Again, I have yet to read the book. I don’t even know what pages the quotes came from, but I look forward to receiving it in the mail. These quotes may even be causing or adding anxiety and melancholy to your life. These quotes show us that in 2020 the the devil, the world, and our sinful nature are still kicking and kicking hard. It’s this trifecta that continues to haunt us and will not go away anytime soon. In reading these selections we can try to blame a virus or other people all we want, but ultimately we make decisions that could possibly kill us, even if it was inspired listening to so-called experts. They didn’t take our lives away from us, we did by listening to them like puppets led to a wood chipper. The point: humanity, whom we are a part of, keeps screwing it up for itself. It’s not a virus or any sickness (though, they certainly don’t help us one bit) and it has been doing this through thousands of years of sin-tainted human history.
This is why we must look to Christ, dear reader, whether you struggle through depression or not, loss or not, gain or not. It is He that brings hope in the best and worst of times. Through all of this crap, Christ stands strong for us. He forgives us and constantly renews us to withstand all this !@#% we call earthly life. The good news is that it will all come to an end some day, at God’s own choosing. He will completely deliver us from evil in this vale of tears, AND IT WILL BE GLORIOUS!
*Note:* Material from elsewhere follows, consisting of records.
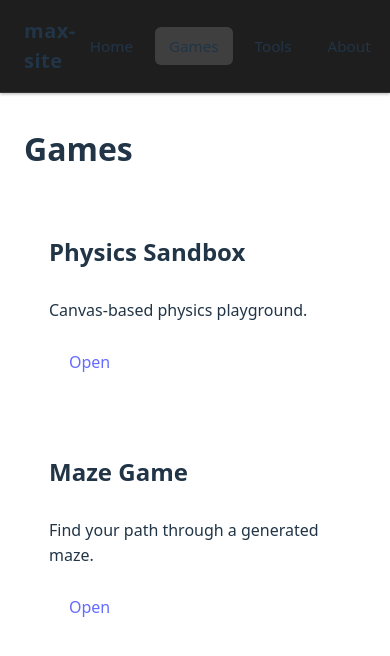
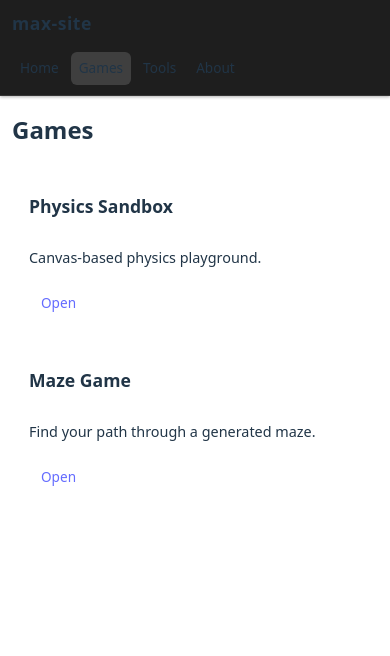
Before and after one commit to maxoverhere/max-site, a React (Vite) app: page /games in a window 390 px wide. Shown: the top 656 px of the page. Built offline with nearby package versions, Linux system fonts and the light colour scheme.

Commit message:
make mobile compatible

```diff
--- a/src/components/navbar.css
+++ b/src/components/navbar.css
@@ -99,3 +99,42 @@
 .nav__menu-item:hover {
   background: rgba(255, 255, 255, 0.1);
 }
+
+@media (max-width: 768px) {
+  .navbar__inner {
+    padding: 12px 16px;
+    flex-wrap: wrap;
+    gap: 8px;
+  }
+
+  .navbar__nav {
+    flex-wrap: wrap;
+    gap: 4px;
+  }
+
+  .nav__link {
+    padding: 6px 10px;
+    font-size: 0.9rem;
+  }
+
+  .navbar__brand {
+    font-size: 1.1rem;
+  }
+}
+
+@media (max-width: 480px) {
+  .navbar__inner {
+    padding: 10px 12px;
+  }
+
+  .navbar__nav {
+    width: 100%;
+    justify-content: flex-start;
+    margin-top: 8px;
+  }
+
+  .nav__link {
+    padding: 6px 8px;
+    font-size: 0.85rem;
+  }
+}
--- a/src/projects/ListTool/listTool.css
+++ b/src/projects/ListTool/listTool.css
@@ -50,3 +50,39 @@
 .diff-line.missing {
   background: rgba(255, 0, 0, 0.18);
 }
+
+@media (max-width: 768px) {
+  .tools-grid {
+    grid-template-columns: 1fr;
+    gap: 16px;
+  }
+
+  .tools-textarea {
+    min-height: 280px;
+  }
+}
+
+@media (max-width: 480px) {
+  .tool-header {
+    flex-direction: column;
+    align-items: stretch;
+    gap: 8px;
+  }
+
+  .tools-grid {
+    gap: 12px;
+  }
+
+  .tools-textarea {
+    min-height: 240px;
+    padding: 10px;
+  }
+
+  .tools-col__header {
+    justify-content: stretch;
+  }
+
+  .tools-col__header .btn {
+    width: 100%;
+  }
+}
--- a/src/styles/components.css
+++ b/src/styles/components.css
@@ -47,3 +47,36 @@
   border-radius: 12px;
   display: block;
 }
+
+@media (max-width: 768px) {
+  .grid {
+    grid-template-columns: 1fr;
+    gap: 16px;
+    padding-top: 16px;
+  }
+
+  .card {
+    padding: 20px;
+  }
+
+  .btn {
+    padding: 8px 16px;
+    font-size: 0.9rem;
+  }
+}
+
+@media (max-width: 480px) {
+  .grid {
+    gap: 12px;
+    padding-top: 12px;
+  }
+
+  .card {
+    padding: 16px;
+  }
+
+  .btn {
+    padding: 8px 12px;
+    font-size: 0.85rem;
+  }
+}
--- a/src/styles/layout.css
+++ b/src/styles/layout.css
@@ -30,3 +30,43 @@
   max-width: 700px;
   opacity: 0.85;
 }
+
+@media (max-width: 768px) {
+  .page {
+    padding: 24px 16px;
+  }
+
+  .section {
+    padding: 24px 0;
+  }
+
+  .section-lg {
+    padding: 40px 0;
+  }
+
+  .hero {
+    padding: 40px 0;
+  }
+}
+
+@media (max-width: 480px) {
+  .page {
+    padding: 16px 12px;
+  }
+
+  .section {
+    padding: 16px 0;
+  }
+
+  .section-lg {
+    padding: 32px 0;
+  }
+
+  .hero {
+    padding: 32px 0;
+  }
+
+  .hero__subtitle {
+    max-width: 100%;
+  }
+}
--- a/src/styles/typography.css
+++ b/src/styles/typography.css
@@ -19,21 +19,29 @@ h1, h2, h3 {
 h1 {
   font-size: 3.2em;
   line-height: 1.1;
+  word-wrap: break-word;
+  overflow-wrap: break-word;
 }
 
 h2 {
   font-size: 2rem;
   margin-bottom: 1rem;
+  word-wrap: break-word;
+  overflow-wrap: break-word;
 }
 
 h3 {
   font-size: 1.5rem;
   margin-bottom: 0.75rem;
+  word-wrap: break-word;
+  overflow-wrap: break-word;
 }
 
 p {
   line-height: 1.6;
   margin-bottom: 1rem;
+  word-wrap: break-word;
+  overflow-wrap: break-word;
 }
 
 /* Links */
@@ -53,3 +61,43 @@ a:hover {
     color: #747bff;
   }
 }
+
+@media (max-width: 768px) {
+  h1 {
+    font-size: 2.5em;
+  }
+
+  h2 {
+    font-size: 1.75rem;
+  }
+
+  h3 {
+    font-size: 1.25rem;
+  }
+
+  .lead {
+    font-size: 1rem;
+  }
+}
+
+@media (max-width: 480px) {
+  h1 {
+    font-size: 2em;
+  }
+
+  h2 {
+    font-size: 1.5rem;
+  }
+
+  h3 {
+    font-size: 1.1rem;
+  }
+
+  p {
+    font-size: 0.9rem;
+  }
+
+  .lead {
+    font-size: 0.95rem;
+  }
+}
```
Will 2020 be the worst year in history? Only the text books will tell for future generations. Personally, the worst year in human history happened thousands of years ago when mankind fell into sin. Regardless of anything, the cure for this original sin and all that has come out of it has been given to us all by Christ. All the worst years of every generation are nothing compared to the great gifts of our Triune God provides us freely without any merit or worthiness in us. You, who have been baptized into Christ’s death and resurrection, you wonderful sinner who Christ died and rose for: Jesus has set you free to live forever, and that is sure and certain. Yes, the waiting can be painful, but it’s worth the wait, FOR IT WILL BE GLORIOUS!